With social media becoming a juggernaut with today’s youth, health officials are concerned about mental health issues that are on the rise.
Upon reviewing a decade’s worth of data on 200,000 teens and 400,000 young adults over 18, the Journal of Abnormal Psychology has reason to believe that a spike in depression, distress, and suicidal tendencies might be connected to today’s social media trends among young people.
“Other studies had also documented an increase in mental health issues among adolescents,” Jean Twenge, a professor of psychology at San Diego State University and author of the study told WebMD, “but it was unclear whether this was a shift among people of all ages or a generational shift.”

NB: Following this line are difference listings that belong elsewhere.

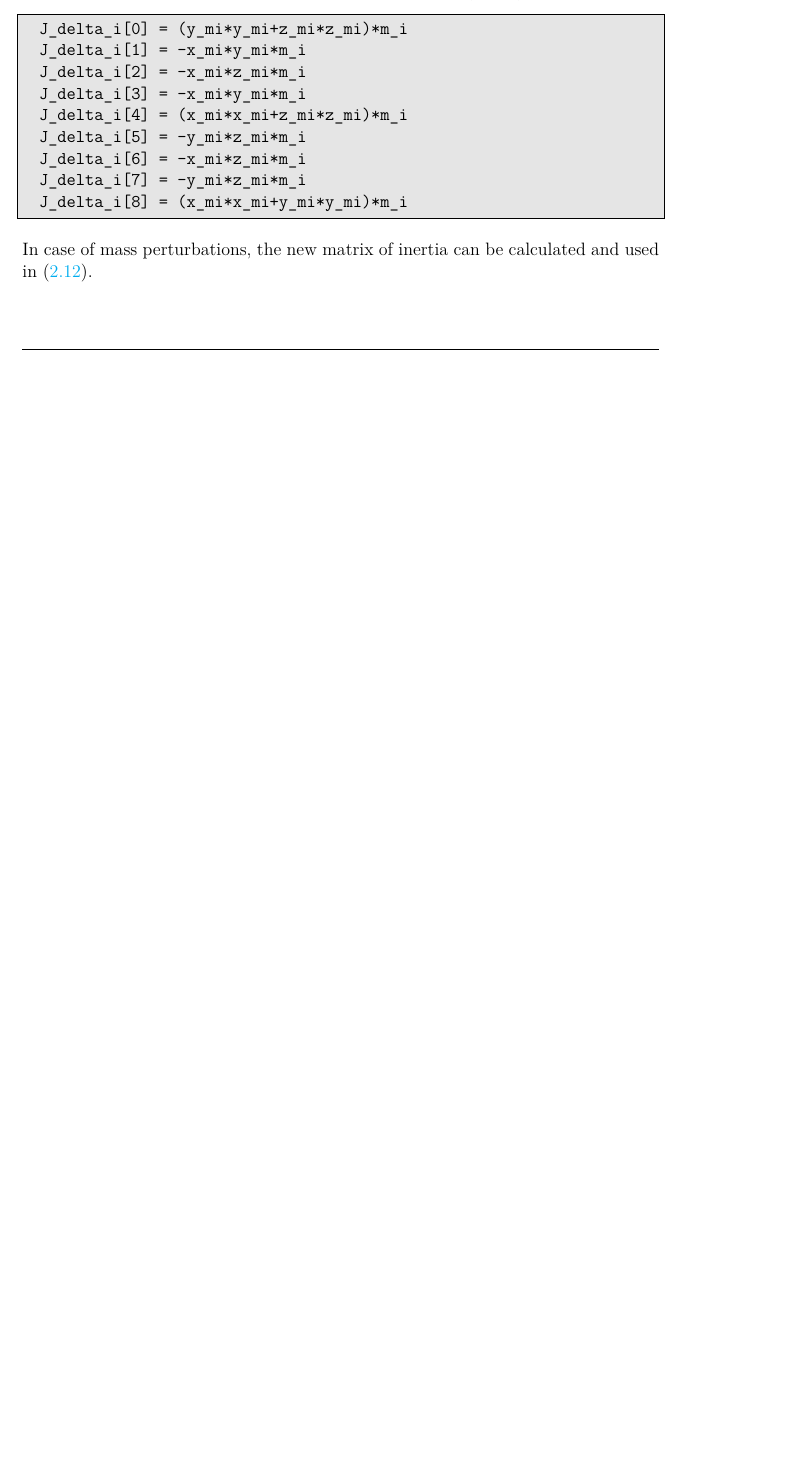
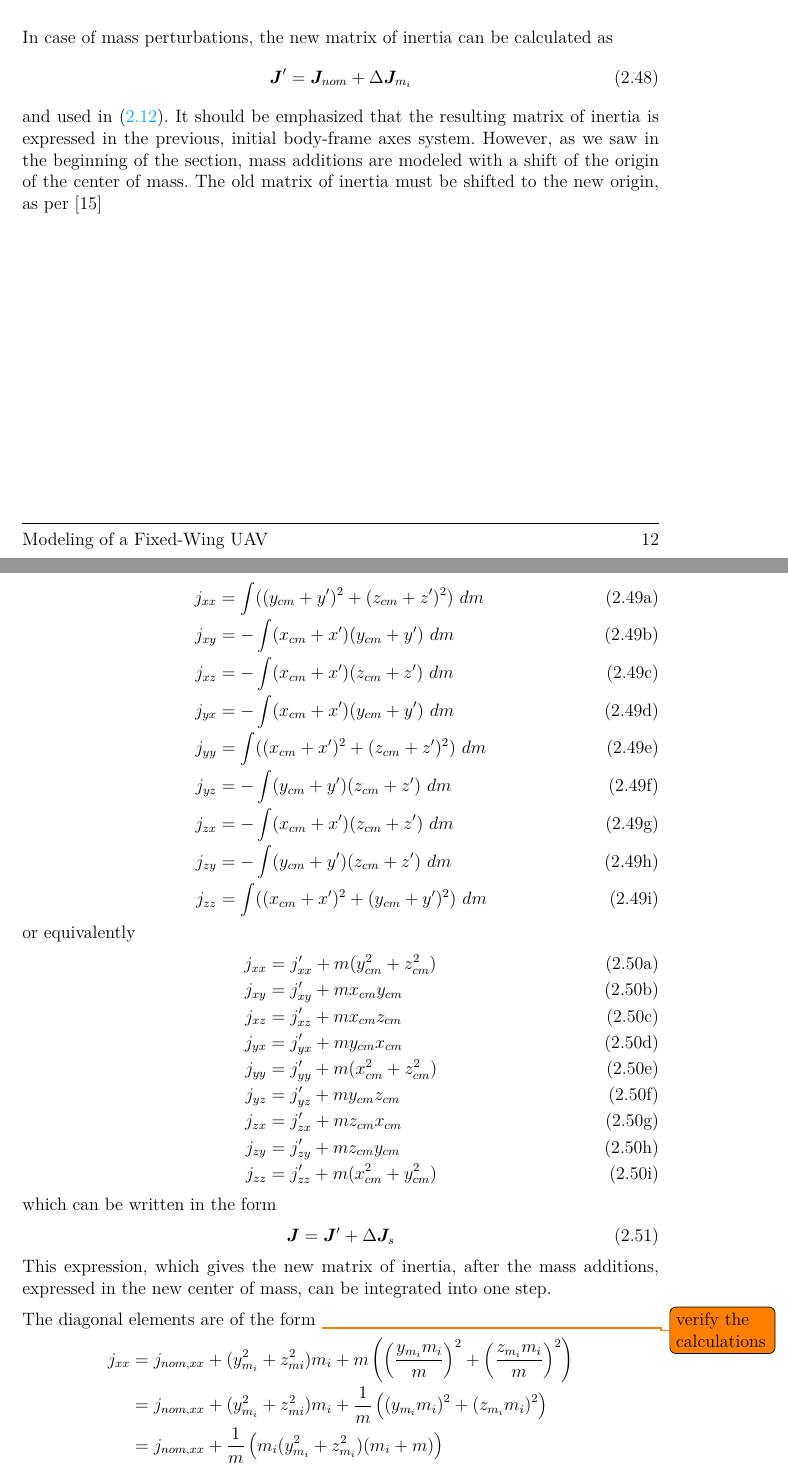
Before and after one commit to Georacer/uav-modeling, a LaTeX thesis (preamble.tex, which reads kinematics.tex): part of page 17 of 49 before the commit and two parts of pages 18 and 19 of 52 after it, the two joined at a grey line, cut at the place of the change, the shorter picture padded with empty space. Compiled offline with pdfLaTeX.

Commit message:
Added analysis on the effect of added masses to the CoM and inertia

```diff
--- a/kinematics.tex
+++ b/kinematics.tex
@@ -476,13 +491,66 @@ which, according to \ref{eq:matrix_cross}, in matrix form is
 	\end{bmatrix}
 \end{equation}
 
-\begin{lstlisting}[style=C-style]
-	J_delta_i[0] = (y_mi*y_mi+z_mi*z_mi)*m_i
-	J_delta_i[1] = -x_mi*y_mi*m_i
-	J_delta_i[2] = -x_mi*z_mi*m_i
-	J_delta_i[3] = -x_mi*y_mi*m_i
-	J_delta_i[4] = (x_mi*x_mi+z_mi*z_mi)*m_i
-	J_delta_i[5] = -y_mi*z_mi*m_i
-	J_delta_i[6] = -x_mi*z_mi*m_i
-	J_delta_i[7] = -y_mi*z_mi*m_i
-	J_delta_i[8] = (x_mi*x_mi+y_mi*y_mi)*m_i
+%\begin{lstlisting}[style=C-style]
+%	J_delta_i[0] = (y_mi*y_mi+z_mi*z_mi)*m_i
+%	J_delta_i[1] = -x_mi*y_mi*m_i
+%	J_delta_i[2] = -x_mi*z_mi*m_i
+%	J_delta_i[3] = -x_mi*y_mi*m_i
+%	J_delta_i[4] = (x_mi*x_mi+z_mi*z_mi)*m_i
+%	J_delta_i[5] = -y_mi*z_mi*m_i
+%	J_delta_i[6] = -x_mi*z_mi*m_i
+%	J_delta_i[7] = -y_mi*z_mi*m_i
+%	J_delta_i[8] = (x_mi*x_mi+y_mi*y_mi)*m_i
+%\end{lstlisting}
+
+In case of mass perturbations, the new matrix of inertia can be calculated as
+%
+\begin{equation}
+	\bm{J}' = \bm{J}_{nom} + \Delta\bm{J}_{m_i}
+\end{equation}
+%
+and used in (\ref{eq:angVelDer}). It should be emphasized that the resulting matrix of inertia is expressed in the previous, initial body-frame axes system. However, as we saw in the beginning of the section, mass additions are modeled with a shift of the origin of the center of mass. The old matrix of inertia must be shifted to the new origin, as per \cite{Peraire2008}
+
+\begin{IEEEeqnarray}{rCl}
+	j_{xx} &=&\int((y_{cm}+y')^2 + (z_{cm}+z')^2)~dm \IEEEyesnumber \IEEEyessubnumber \\
+	j_{xy} &=& -\int (x_{cm}+x')(y_{cm}+y')~dm \IEEEyessubnumber\\
+	j_{xz} &=& -\int (x_{cm}+x')(z_{cm}+z')~dm \IEEEyessubnumber\\
+	j_{yx} &=& -\int (x_{cm}+x')(y_{cm}+y')~dm \IEEEyessubnumber\\
+	j_{yy} &=& \int((x_{cm}+x')^2 + (z_{cm}+z')^2)~dm \IEEEyessubnumber\\
+	j_{yz} &=& -\int (y_{cm}+y')(z_{cm}+z')~dm \IEEEyessubnumber\\
+	j_{zx} &=& -\int (x_{cm}+x')(z_{cm}+z')~dm \IEEEyessubnumber\\
+	j_{zy} &=& -\int (y_{cm}+y')(z_{cm}+z')~dm \IEEEyessubnumber\\
+	j_{zz} &=& \int((x_{cm}+x')^2 + (y_{cm}+y')^2)~dm \IEEEyessubnumber
+\end{IEEEeqnarray}
+%
+or equivalently
+%
+\begin{IEEEeqnarray}{rCl}
+	j_{xx} &=& j'_{xx} + m(y_{cm}^2 + z_{cm}^2) \IEEEyesnumber \IEEEyessubnumber \\
+	j_{xy} &=& j'_{xy} + mx_{cm}y_{cm} \IEEEyessubnumber\\
+	j_{xz} &=& j'_{xz} + mx_{cm}z_{cm} \IEEEyessubnumber\\
+	j_{yx} &=& j'_{yx} + my_{cm}x_{cm} \IEEEyessubnumber\\
+	j_{yy} &=& j'_{yy} + m(x_{cm}^2 + z_{cm}^2) \IEEEyessubnumber\\
+	j_{yz} &=& j'_{yz} + my_{cm}z_{cm} \IEEEyessubnumber\\
+	j_{zx} &=& j'_{zx} + mz_{cm}x_{cm} \IEEEyessubnumber\\
+	j_{zy} &=& j'_{zy} + mz_{cm}y_{cm} \IEEEyessubnumber\\
+	j_{zz} &=& j'_{zz} + m(x_{cm}^2 + y_{cm}^2) \IEEEyessubnumber
+\end{IEEEeqnarray}
+%
+which can be written in the form
+%
+\begin{equation}
+	\bm{J} = \bm{J}' + \Delta\bm{J}_s
+\end{equation}
+%
+This expression, which gives the new matrix of inertia, after the mass additions, expressed in the new center of mass, can be integrated into one step.
+
+The diagonal elements are of the form
+\todo{verify the calculations}
+%
+\begin{IEEEeqnarray}{rCl}
+	j_{xx} &=& j_{nom,xx} + (y_{m_i}^2 + z_{mi}^2)m_i + m\left( \left( \frac{y_{m_i}m_i}{m} \right)^2 + \left(\frac{z_{m_i}m_i}{m} \right)^2 \right) \IEEEnonumber \\
+	&=& j_{nom,xx} + (y_{m_i}^2 + z_{mi}^2)m_i + \frac{1}{m}\left( \left(y_{m_i}m_i\right)^2 + \left(z_{m_i}m_i\right)^2 \right) \IEEEnonumber \\
+	&=& j_{nom,xx} + \frac{1}{m} \left( m_i (y_{m_i}^2 + z_{m_i}^2)(m_i+m) \right) \IEEEnonumber \\
+	&=& j_{nom,xx} +  (y_{m_i}^2 + z_{m_i}^2) \left( \frac{2m_i^2 + m_{nom} m_i}{m_{nom}+m_i} \right)
+\end{IEEEeqnarray}
@@ -489,6 +578,6 @@ which, according to \ref{eq:matrix_cross}, in matrix form is
 \end{lstlisting}
 
-In case of mass perturbations, the new matrix of inertia can be calculated and used in (\ref{eq:angVelDer}).
+Thus, we see how we can calculate the new location of the center of mass and the new matrix of inertia on the new center of mass, for arbitrary mass additions and subtractions.
 
 \section{Wind}\label{sec:wind}
 The effect of wind is often omitted in works containing simple models of UAVs, but its contribution is deciding when models are required to compare with reality, especially when it comes to fixed-wing airframes. The behaviour and performance of the aircraft is greatly affected by the movement of the air mass that it flies in and thus this movement should be taken into account.
```
Also changed, not shown: bibliography.bib (+9 -0 lines), include/authoring.tex (+1 -1 lines), figures/CG_shift_normal.png (added), figures/CG_shift_shifted.png (added), preamble.pdf, kinematics.tex (50 more changed lines).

The unprecedented spikes, ranging with a 55 to 70 percent increase, began in the mid-2000 according to the study.
The cause of the spike is believed by Twenge to be a change in the way young people spend their leisure time and the rise of social media in the past decade. Twenge suggests that perhaps it is due to the lack of sleep or lack personal social interactions that are encouraged by the use of social media.
“(young adults) are experiencing mental health issues at a much higher rate than millennials were and are, even after accounting for year and age,” Twenge also said.
Shari Jager-Hyman, a researcher with the Center for the Prevention of Suicide at the University of Pennsylvania suggests that the internet has put everyone in the same virtual room and that cyberbullying is a something that older generations have no experience with.
“cyberbullying and social comparison facilitated by social media, both of which are associated with negative psychological outcomes,” Jager-Hyman told WebMD, “But it is certainly possible that increased exposure to social/digital media and decreased time engaging in face-to-face interactions may contribute to greater increases in psychological distress in younger people.”
According to a press release from the American Psychological Association, “There was no significant increase in the percentage of older adults experiencing depression or psychological distress during corresponding time periods. The researchers even saw a slight decline in psychological distress in individuals over 65.”